How Companies Win: Profiting from Demand-Driven Business Models No Matter What Business You're In by Rick Kash and David Calhoun (Harper Business, October 2010)
I wouldn't be telling you about Byrnes's book if I thought it was a waste of time. Of course, his is one of many, many proposed paths to profitability. Management consultant Rick Kash and David Calhoun, chairman and CEO of the Nielsen Company, offer their own solution. The demand-driven model they propose is based on their thesis that with the shift from a supply-driven global economy to a demand-driven one, satisfying customer demand is the way to profits. What's especially valuable in How Companies Win are the many and detailed case studies of companies from Anheuser-Busch to Ball Park Franks to McDonald's that illustrate the practices and frameworks the authors recommend.
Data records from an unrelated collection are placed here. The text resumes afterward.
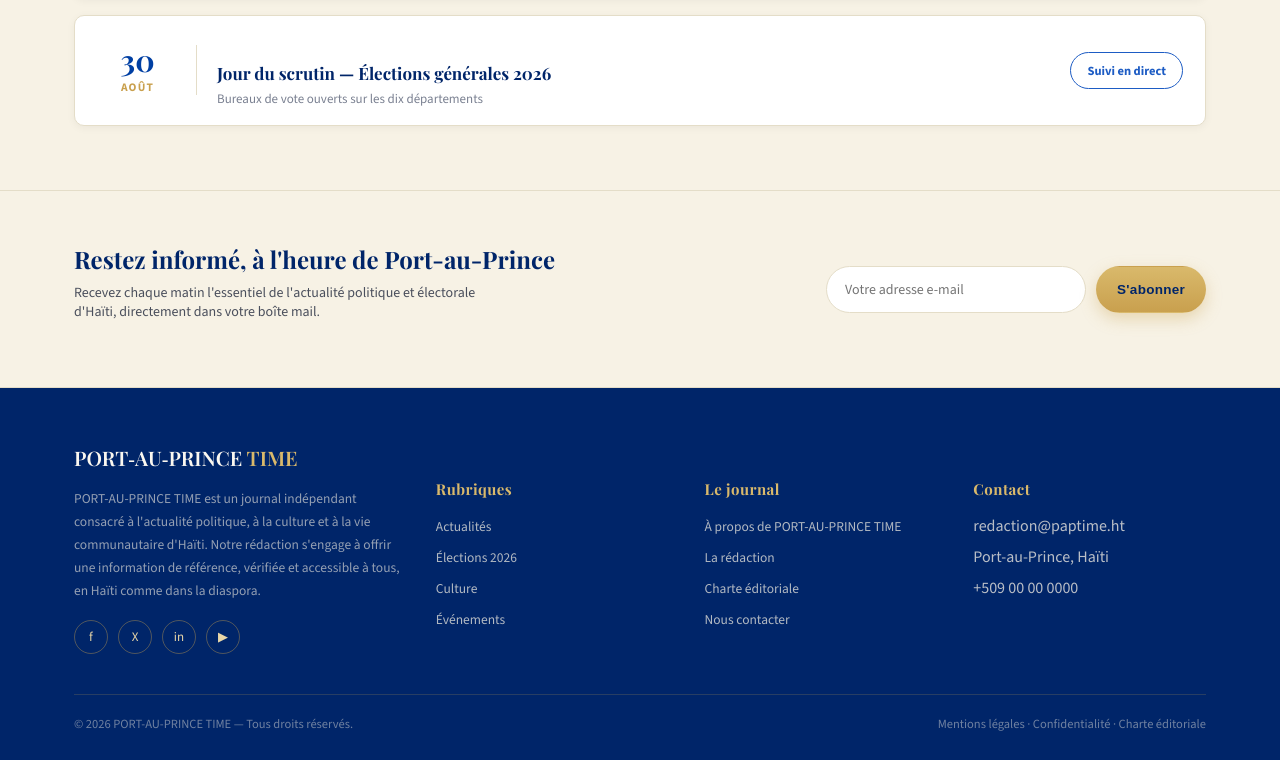
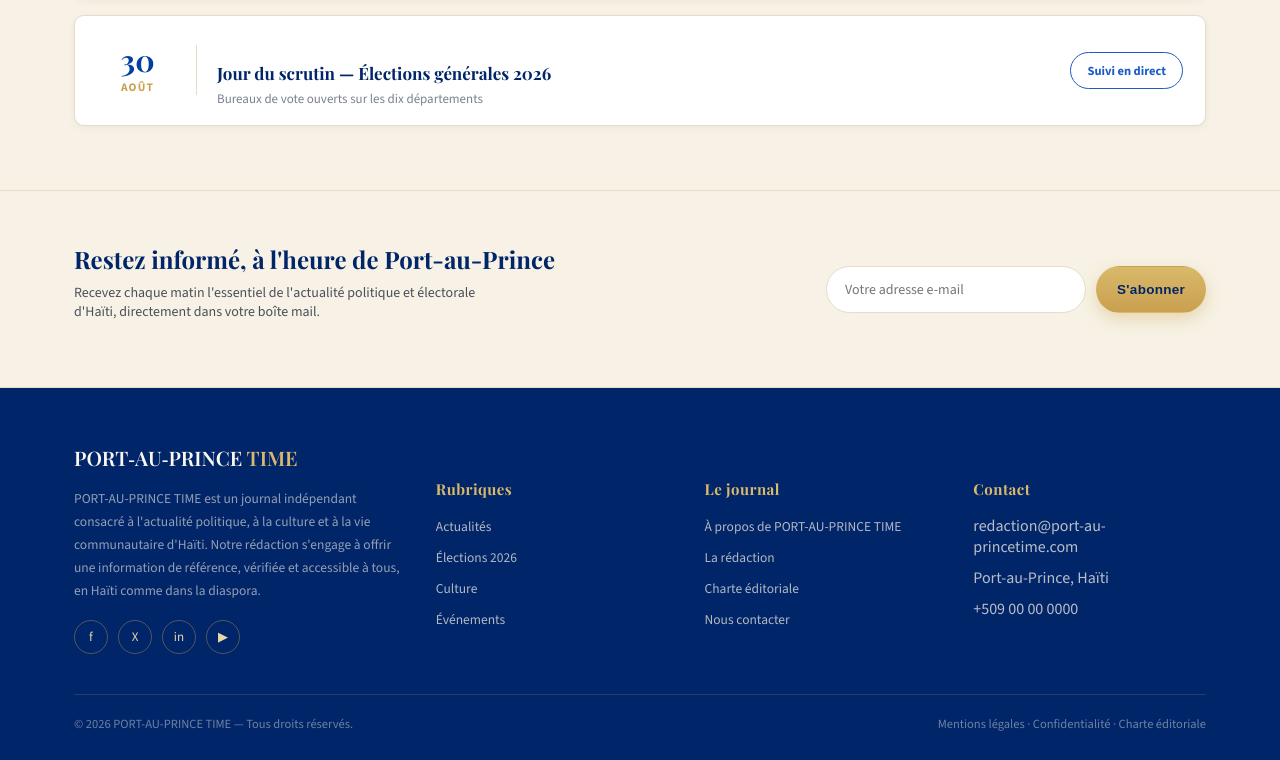
Before and after one commit to wisf232-tech/port-au-princetime, a website: page index.html in a window 1280 px wide. Shown: the part 4467-5227 px from the top of the page. Drawn offline with nearby package versions, Linux system fonts and the light colour scheme.

Commit message:
Update contact email in index.html

```diff
--- a/index.html
+++ b/index.html
@@ -1189,7 +1189,7 @@
       <div>
         <h6>Contact</h6>
         <ul>
-          <li>redaction@paptime.ht</li>
+          <li>redaction@port-au-princetime.com</li>
           <li>Port-au-Prince, Haïti</li>
           <li>+509 00 00 0000</li>
         </ul>
```
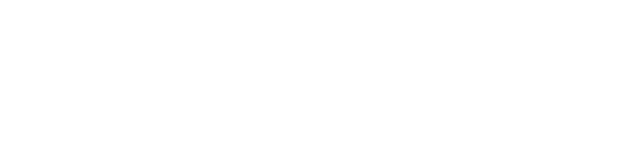
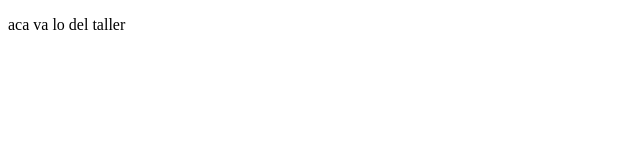
Before and after one commit to eruedasanchez/Espacio-arcoiris-crear, a plain HTML site: page pages/taller.html in a window 1280 px wide. Shown: the whole page, without its empty margins (0-640 px from the left). Drawn offline with Linux system fonts and the light colour scheme.

Commit message:
Iniciando taller

```diff
--- a/pages/taller.html
+++ b/pages/taller.html
@@ -7,6 +7,6 @@
     <title>Document</title>
 </head>
 <body>
-
+    <p>aca va lo del taller</p>
 </body>
 </html>
```
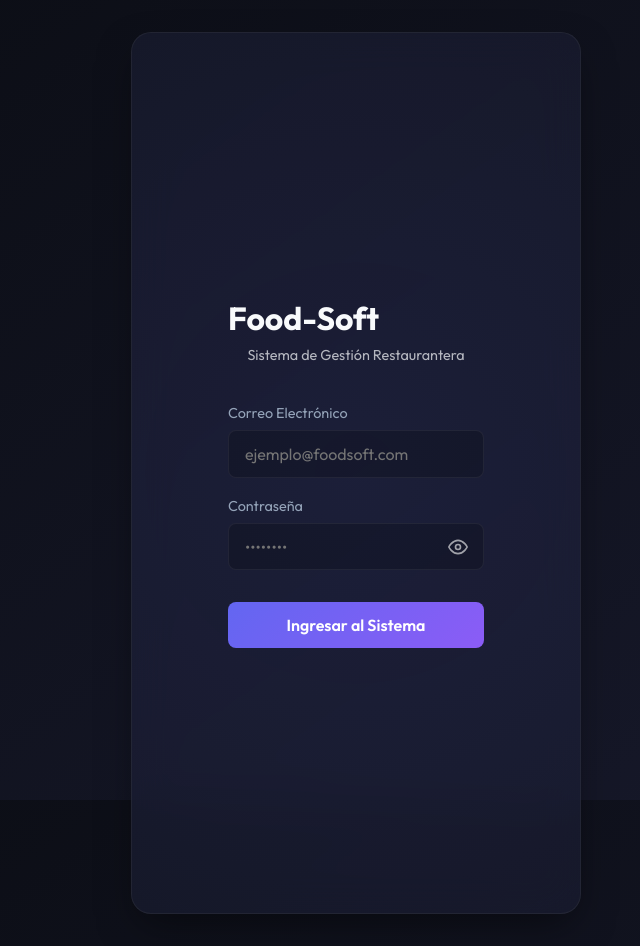
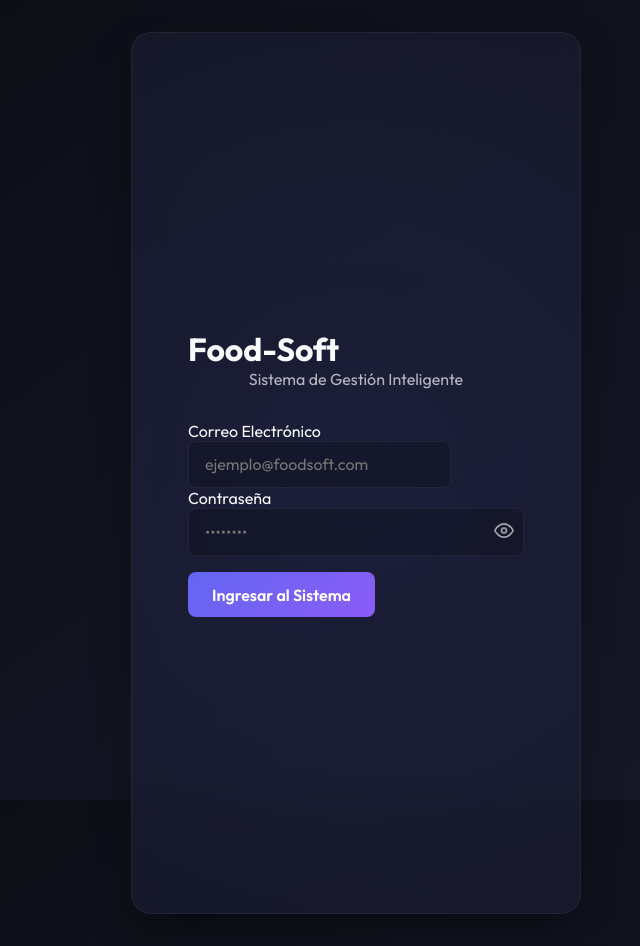
Before and after one commit to IFEE09/food-soft, a React app in the folder frontend/: page /login in a window 1280 px wide. Shown: the whole page, without its empty margins (284-924 px from the left). Built offline with nearby package versions, Linux system fonts and the light colour scheme; no server answers; the HTML template or start-up script is replaced by a standard one.

Commit message:
UI: Restore original premium design for Login and maintain functionality

```diff
--- a/frontend/src/pages/Login.jsx
+++ b/frontend/src/pages/Login.jsx
@@ -14,7 +14,6 @@ export default function Login() {
     setIsLoading(true);
 
     try {
-      // Create OAuth2 compatible body
       const formData = new FormData();
       formData.append('username', email);
       formData.append('password', password);
@@ -25,12 +24,10 @@ export default function Login() {
 
       const { access_token, role, full_name } = response.data;
 
-      // Save session
       localStorage.setItem('token', access_token);
       localStorage.setItem('role', role);
       localStorage.setItem('userName', full_name);
 
-      // Redirect based on role
       if (role === 'owner') {
         navigate('/dashboard/owner');
       } else {
@@ -46,16 +43,17 @@ export default function Login() {
 
   return (
     <div className="login-container">
-      <div className="glass-card" style={{ maxWidth: '400px', width: '100%', padding: '2.5rem' }}>
-        <h1 className="title-premium" style={{ marginBottom: '0.5rem' }}>Food-Soft</h1>
-        <p style={{ textAlign: 'center', marginBottom: '2.5rem', opacity: 0.7, fontSize: '0.9rem' }}>
-          Sistema de Gestión Restaurantera
+      <div className="glass-card">
+        <h1 className="title-premium">Food-Soft</h1>
+        <p className="subtitle" style={{ textAlign: 'center', marginBottom: '2rem', opacity: 0.7 }}>
+          Sistema de Gestión Inteligente
         </p>
 
-        <form onSubmit={handleLogin} style={{ display: 'flex', flexDirection: 'column', gap: '1.2rem' }}>
-          <div style={{ display: 'flex', flexDirection: 'column', gap: '0.5rem' }}>
-            <label style={{ fontSize: '0.9rem', color: 'var(--text-secondary)' }}>Correo Electrónico</label>
+        <form onSubmit={handleLogin} className="login-form">
+          <div className="input-group">
+            <label htmlFor="email">Correo Electrónico</label>
             <input
+              id="email"
               type="email"
               placeholder="ejemplo@foodsoft.com"
               value={email}
@@ -64,10 +62,11 @@ export default function Login() {
             />
           </div>
 
-          <div style={{ display: 'flex', flexDirection: 'column', gap: '0.5rem' }}>
-            <label style={{ fontSize: '0.9rem', color: 'var(--text-secondary)' }}>Contraseña</label>
-            <div style={{ position: 'relative' }}>
+          <div className="input-group" style={{ position: 'relative' }}>
+            <label htmlFor="password">Contraseña</label>
+            <div className="password-wrapper" style={{ position: 'relative' }}>
               <input
+                id="password"
                 type={showPassword ? 'text' : 'password'}
                 placeholder="••••••••"
                 value={password}
@@ -77,20 +76,18 @@ export default function Login() {
               />
               <button
                 type="button"
+                className="eye-toggle"
                 onClick={() => setShowPassword(!showPassword)}
                 style={{
                   position: 'absolute',
-                  right: '12px',
+                  right: '10px',
                   top: '50%',
                   transform: 'translateY(-50%)',
                   background: 'none',
                   border: 'none',
-                  cursor: 'pointer',
+                  color: 'white',
                   opacity: 0.6,
-                  display: 'flex',
-                  alignItems: 'center',
-                  padding: '4px',
-                  color: 'white'
+                  cursor: 'pointer'
                 }}
               >
                 {showPassword ? (
@@ -111,7 +108,7 @@ export default function Login() {
           <button
             type="submit"
             className="btn-primary"
-            style={{ marginTop: '0.8rem' }}
+            style={{ marginTop: '1rem' }}
             disabled={isLoading}
           >
             {isLoading ? 'Iniciando sesión...' : 'Ingresar al Sistema'}
```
As Kash told me earlier, CIOs preside over innovation at their companies and therefore "are the DNA of how companies win." Chapter Five, "Total Innovation," will naturally be of special interest to CIOs. But again, you'd be remiss in limiting your perusal to this section. At the very least, check out Chapter One, "The Demand-Driven Company," for an introductory example of the basic premise in action at McDonald's. If the demand-driven model piques your interest, you'll want to explore Chapter Three, "Demand Profit Tools." Here you'll find an alternative way to analyze customers; i.e. by customer-profit "pools" instead of tradition market segments. You'll also see how Best Buy identified different customer profiles by their needs and demands, analyzed which customers brought them the most profits and what these customers' unmet needs were, and sought to differentiate Best Buy from competitors by satisfying these needs. If CIOs are the DNA of how companies win, collecting and analyzing data is the genome that enables the company's key strategists and decision makers to take ultimately profitable actions.